By Shafey Danish (NVONews.Com)
A fresh set of allegations are roiling Indian politics. Social activist turned politician Arvind Kejriwal has alleged that Robert Vadra, husband to Priyanka Vadra and son-in-law to Congress Chief Sonia Gandhi was the beneficiary of various sweet deals from realty giant DLF. These sweet deals were a ‘quid pro quo’ for Haryana government’s facilitation of land acquisition by the company.
Since he turned politician Kejriwal has turned into something of a firebrand. He has been relentlessly attacking Congress, and has now turned his fire on the first family itself. The media has taken due note, and turned Kejriwal into something of a celebrity.
Merely media’s insatiable appetite for political dirt digging, or deft manipulation on Kejriwal’s part? However it may be, Kejriwal the politician has emerged from the shadow of his erstwhile guru, Anna Hazare, and has emerged as a consummate politician in the process.
The journey to politics was anything but smooth however.
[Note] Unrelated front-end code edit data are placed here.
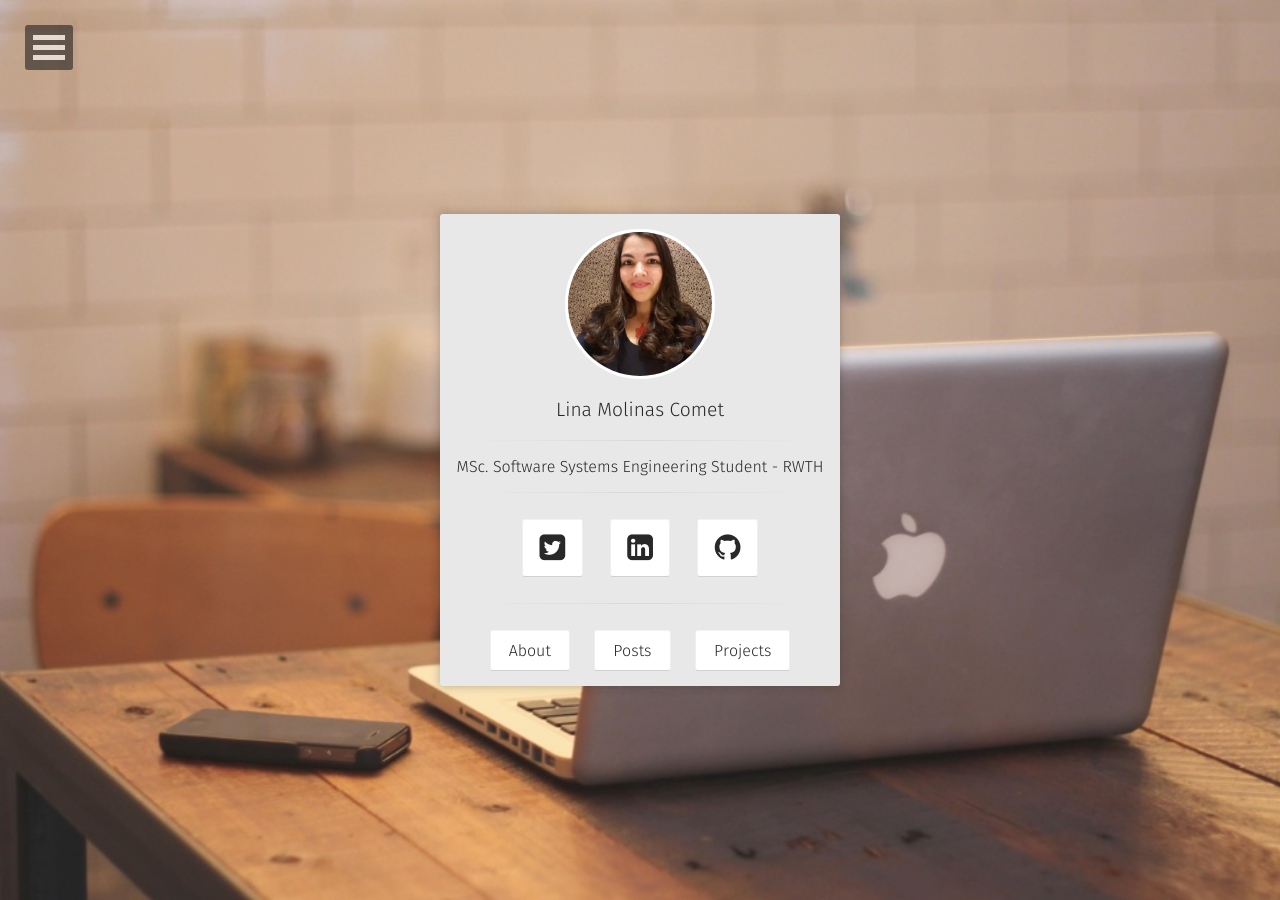
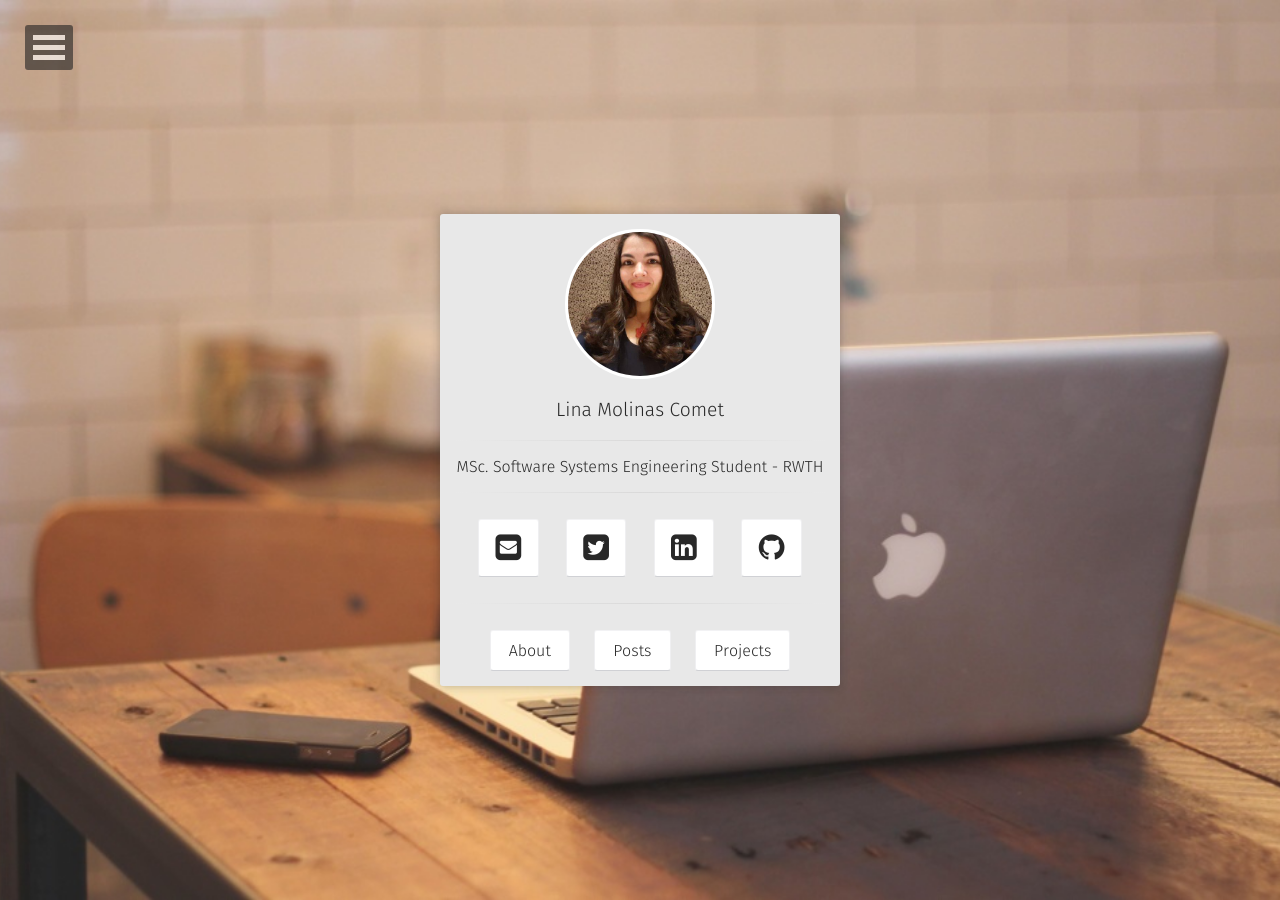
Before and after one commit to lcomet/linamolinascomet, a Jekyll site: the page built from index.html, in a window 1280 px wide. Built offline with Jekyll 4.4.1, drawn with Linux system fonts in a browser that asks for light colours; some web fonts are replaced.

Commit message:
update urls

```diff
--- a/_config.yml
+++ b/_config.yml
@@ -38,7 +38,7 @@ disqus_shortname:   taylantatli
   #ad-client:
   #ad-slot:
 #bing-verify:
-#email:
+email:              linamolinascomet@gmail.com
 twitter:            linacomet
 #facebook:           username
 github-url:         lcomet
--- a/_layouts/project.html
+++ b/_layouts/project.html
@@ -26,9 +26,9 @@ layout: compress
                         {% if post.project %}
                     <ul>
                         <li class="wow fadeInLeft" data-wow-duration="1.5s">
-                            <a class="zoombtn" href="{{ site.url }}{{ post.url }}">{{ post.title }}</a>
+                            <a class="zoombtn" href="{{ site.url }}">{{ post.title }}</a>
                             <p>{{ post.excerpt }}</p>
-                            <a href="{{ site.url }}{{ post.url }}" class="btn zoombtn">Read More</a>
+                            <a href="{{ site.url }}" class="btn zoombtn">Read More</a>
                         </li>
                     </ul>
                       {% endif %}
```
Kejriwal was born in 1968, to an engineer father. He spent most of his early days in small northern Indian towns like Sonepat, Hissar, and Mathura.
Given that his father was an engineer, it was not surprising that Kejriwal joined IIT Kharagpur, the premier engineering college in India. For Kejriwal the period he spent in IIT, from 1985 to 1989, were a formative influence on his later life.
After graduating out he joined Tata Steel, but apparently disenchantment with the job led him to resign from service in 1992, just three years later. For a time, he worked with charitable organizations like Ramakrishna Mission, and Mother Teresa’s Missionaries of Charity. In 1995 he qualified for the Indian Revenue Service. He worked in the department for 5 years, during the time, he apparently devoted himself to the task of curbing corruption. While he was still and Additional Commissioner of Income Tax in Delhi, he started an NGO called Parivartan, using it to empower citizens to get basic documents and amenities like ration cards, or electricity connection. Parivartan has never been officially registered, and depends on few volunteers to provide its services.
The Delhi Right to Information Act was enacted in 2001. Soon after Kejriwal started a silent movement to educate people about their rights under the Right to Information Act, and to have it enacted at the Central level. The Centre passed the Right to Information Act in 2005.
Throughout this time, Kejriwal had been working as an RTI activist. In one memorable case Parivartan partnered with a poor woman named Triveni, who had not been getting her share of grains from the Public Distribution System. She had been told that the government had stopped distributing grains in that area.
Parivartan partnered with her to file a RTI. It was discovered that officials had lied to Triveni. That the government had continued to supply food grains but most of it was being siphoned off to be sold on the black market. Suspecting that the problem was widespread, a further RTI was filed. It was found that 93% of all wheat, and 87% of rice was being sold off on the black market.
Parivartan’s efforts led to the reopening of 15 PDS shops and food started being distributed to dozens of families. He was awarded the Ramon Magsaysay Award for emergent leadership in 2006. Kejriwal used his Magsaysay award money to found a new NGO called Public Cause Research Foundation.
He hit the headlines after joining Anna Hazare movement for the drafting of a strong anti-corruption bill in 2011. Through his Gandhian methods and his unrelenting stance against corruption Anna Hazare had captured the imagination of the people. Hazare’s fast started on 5th of April 2011, soon it turned into a national movement. The government was forced to take notice, and negotiate with the Hazare movement the committee that had formed around him.
That committee included father and son duo, lawyers Shanti Bhushan and Prashant Bhushan, Arvind Kejriwal, retired police officer Kiran Bedi, Santosh Hedge and others. Though the movement gained a lot of traction in the media, the government ultimately did not keep its pledge of drafting a Lok Pal bill.
This spurred the Hazare movement to political campaigning. Later under criticism, it abandoned that path, confining itself to anti-corruption movement. Kejriwal however was adamant that there could no solution if there wasn’t a political solution.
Kejriwal launched his political party on October 2, 2012, unveiling a ‘vision document’ and calling it a ‘dharm yudh’.
Since then he has gone after political parties with gusto, and apparently garnered enough support from the media to remain in the news. However, he is a new player in the politics of the country, which does not merely hinges on social causes. There is a lot else which comes into play.
He has been a successful social activist. By entering politics he has entered the domain of his opponents. Will he be able to beat them at their own game? We can only wait and see.